Johannes Göransson’s second novel, Haute Surveillance, first introduces his nameless narrator in the midst of confusion: he immerses his readers in a world of grotesque and vivid imagery, of “a thousand mute actresses with their mouths full of jewelry,” of a “cutting room” that is “full of soldiers masturbating.” He places readers in his piecework of violence, sex, art and emotion, in short snapshots of unexplained events, and leaves them scrambling to find their way out. Readers get one companion, one true character: an unreliable, determined, and probably insane narrator, and the reader slowly realizes this world is the narrator’s own.
Göransson makes it clear from the very first page that the reality of the situation isn’t important, what is happening isn’t even important. The ideas are.
Throughout the novel, the narrator remains something of a mystery. His view is the only one the reader knows: he gets no outside perspective. Readers can relate to some of the narrator’s anguish and torment without ever really knowing him. He often contradicts himself, saying, “I’m anorexic but I am full of fat. I’m the Real Thing, the boy with the headphones or the girl with the white out.” Then he’ll say, “My torso: The inflation crisis of the photographed body.” Then, “Someone tells me I have infants or infant shock and something has to be done about the cysts.” The confusion is natural. These are only a few of the many ways the narrator describes himself and his body. Readers reach for the connection, but the narrator stays hidden in his shell at a safe distance. Maybe he’s a veteran soldier. Maybe a father. Maybe an actor. And the term “he” here is used loosely; many gender barriers are crossed.
Yet, despite his apparent stagnation, the narrator does not exist alone. He puts other characters into a relatively (relatively being a strong word) clear context. For example, the Starlet is dead, definitely dead, but whether or not at the hands of the narrator is debatable. The Black Man, a constant threat to the narrator’s home at the Shining Mansion on the Hill, may or may not have escaped his own trial and may or may not be coming to kill the narrator for killing the Starlet. The Expresident, who seems to be in charge from an official title, is completely out of touch with the others around him. The narrator’s wife is full of “occult genius” who seems to understand the narrator better than anyone else, which mostly involves sex. His daughters are frequently impregnated: one, called “The World,” gets pregnant from licking a dirty towel and gives birth to six children at the same time.

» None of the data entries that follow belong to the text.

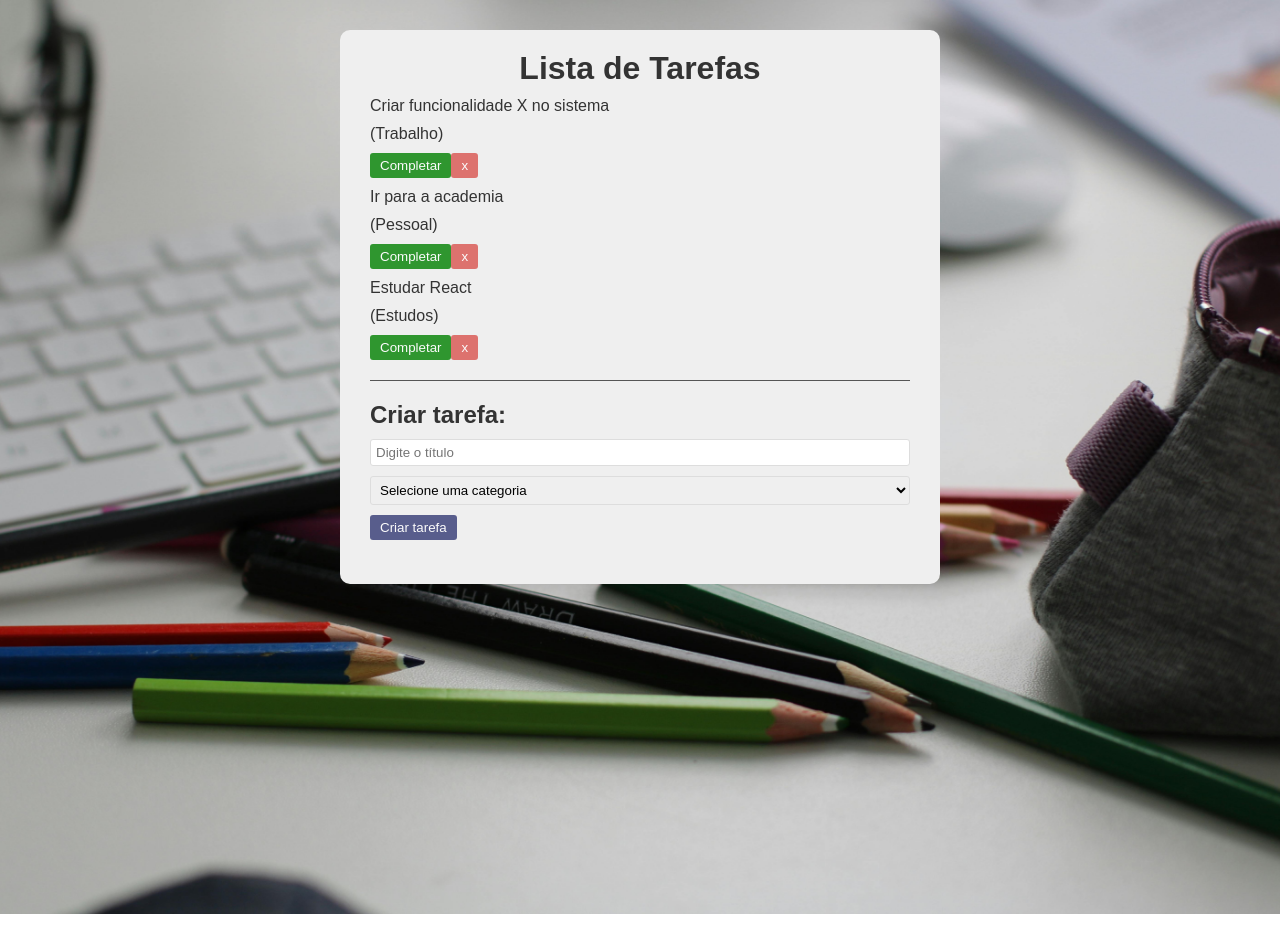
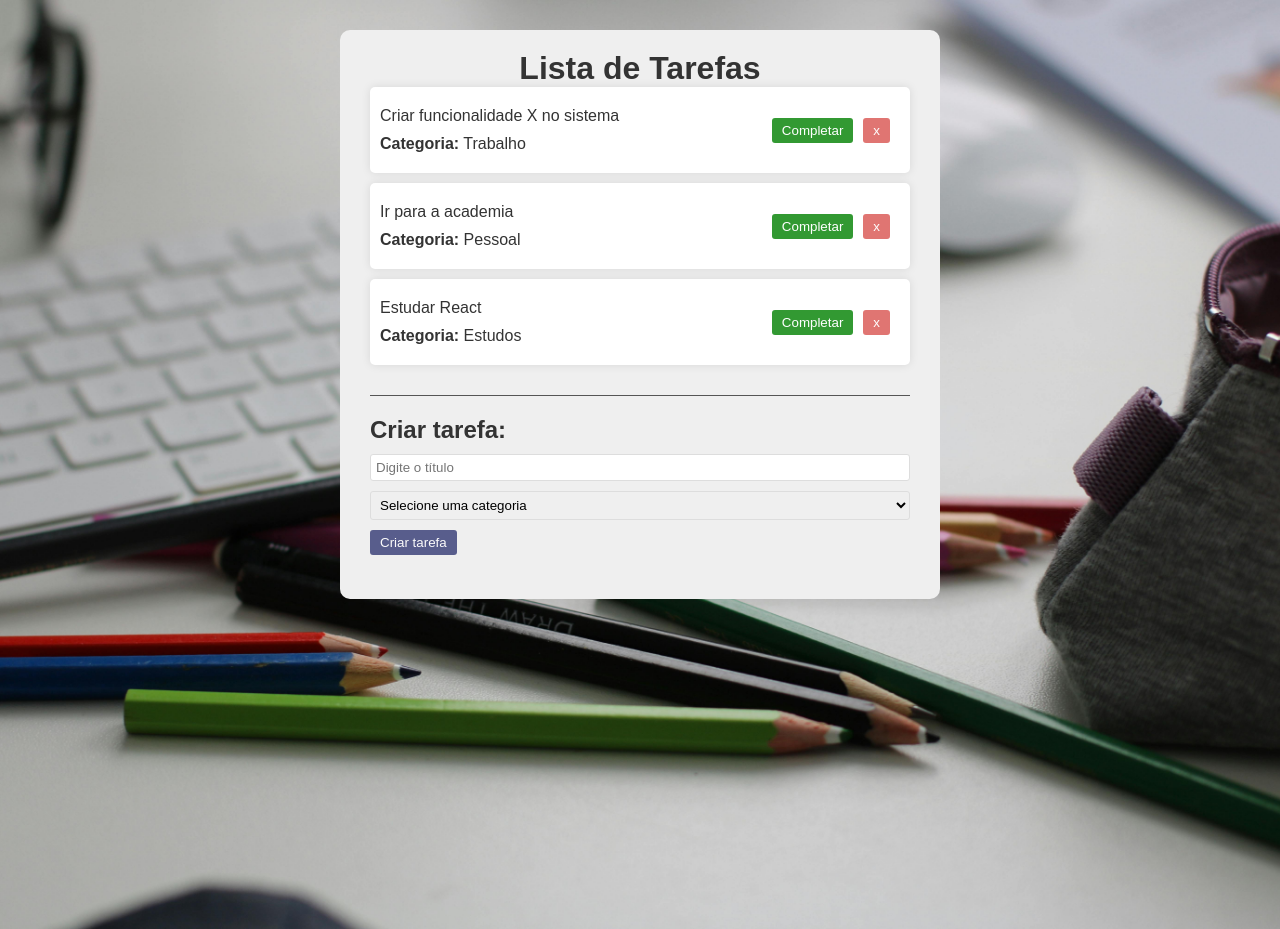
Before and after one commit to GuilhermeEduardo23/ToDo_List, a React (Vite) app: page / in a window 1280 px wide. Built offline with nearby package versions, Linux system fonts and the light colour scheme.

Commit message:
feat: added function to remove to-do list

```diff
--- a/src/App.jsx
+++ b/src/App.jsx
@@ -39,12 +39,23 @@ function App() {
     setTodos(newTodos);
   };
 
+  const removeTodo = (id) => {
+  //Criando um novo array de todos, e preservando o original
+   const newTodos = [...todos];
+
+   //Filtrando o array de todos, criando um novo array sem os todos removidos
+   const filteredTodos = newTodos.filter(todo => todo.id !== id ? todo : null);
+
+   //Atualizando o estado de todos com o novo array
+   setTodos(filteredTodos);
+  }
+
   return (
     <div className="app">
       <h1>Lista de Tarefas</h1>
       <div className="todo_list">
         {todos.map(todo => (
-          <Todo key={todo.id} todo={todo}/>
+          <Todo key={todo.id} todo={todo} removeTodo={removeTodo}/>
         ))}
       </div>
       <TodoForm addTodo={addTodo}/>
--- a/src/App.scss
+++ b/src/App.scss
@@ -26,6 +26,21 @@ body {
     padding-bottom: 20px;
     border-bottom: 1px solid #555;
   }
+
+  .todo {
+    background-color: #fff;
+    box-shadow: 0 0 10px rgba(0, 0, 0, .1);
+    padding: 10px;
+    margin-bottom: 10px;
+    border-radius: 5px;
+    display: flex;
+    justify-content: space-between;
+    align-items: center;
+  }
+}
+
+.categoria_title {
+  font-weight: bold;
 }
 
 h1 {
@@ -53,6 +68,7 @@ button {
   cursor: pointer;
   opacity: .8;
   transition: .3s;
+  margin-right: 10px;
 
   &:hover {
     opacity: 1;
--- a/src/components/Todo.jsx
+++ b/src/components/Todo.jsx
@@ -1,13 +1,13 @@
-const Todo = ({todo}) => {
+const Todo = ({todo, removeTodo}) => {
   return (
     <div className="todo">
       <div className="content">
         <p>{todo.text}</p>
-        <p className="category">({todo.category})</p>
+        <p className="category"><span className="categoria_title">Categoria:</span> {todo.category}</p>
       </div>
       <div>
         <button className="complete">Completar</button>
-        <button className="remove">x</button>
+        <button className="remove" onClick={() => removeTodo(todo.id)}>x</button>
       </div>
     </div>
   );
```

Readers only know these characters through the distorted view of the narrator; instead of connecting with them, readers connect with the narrator further. These stock, vague characters reveal the narrator’s own stereotypes, bringing the reader closer into his head and the chaotic, disjointed world.
Other characters personify less clear ideas, like Father Voice Over, the Genius Child Orchestra, or Mother Machine Gun. Because they all influence the narrator in some way, not positively, they all have a definite place in the narrator’s life. The narrator, for example, realizes that “nobody can hear [Father Voice Over] talking. They think they’re hearing themselves think.” It’s hard to tell which characters are invented and which really exist in the narrator’s world, if any at all. The narrator himself as a thinking person is the only thing the reader can depend on.
The narrator trudges through his patchwork life trying to solve something. Anything. He determines the way out of his rut is by killing someone, whether the constant reasoning of Father Voice Over or the insidious, omnipresent Black Man. He doesn’t know if he should listen to the Expresident or the naked soldiers who enjoy advising him through crafted plays.
Once the narrator grabs this idea, however, the story moves forward. The narrator has invented a majority of this world, or at the very least compiled a stock of images that boils and froths until it threatens to spill over. But once he makes up his mind about an action, despite the action being murder, he can lift himself out of the observing position. The threat of violence acts like a forward momentum in an otherwise still atmosphere.
As the narrator says, “It was the Real Thing.” He can influence the world, change the world. Is the world.
Read Haute Surveillance without the expectations of a normal book and feel satisfied. Instead of characterization, let the flow of images and brutal one-liners create a whole picture. Instead of plot, accept what Johannes Göransson presents as the narrator’s reality. Every line feels intentional, building on a feeling or an idea. The emotional impact from the world of one man focused on the merging of the grotesque, the beauty, and the stereotypes is worth every page.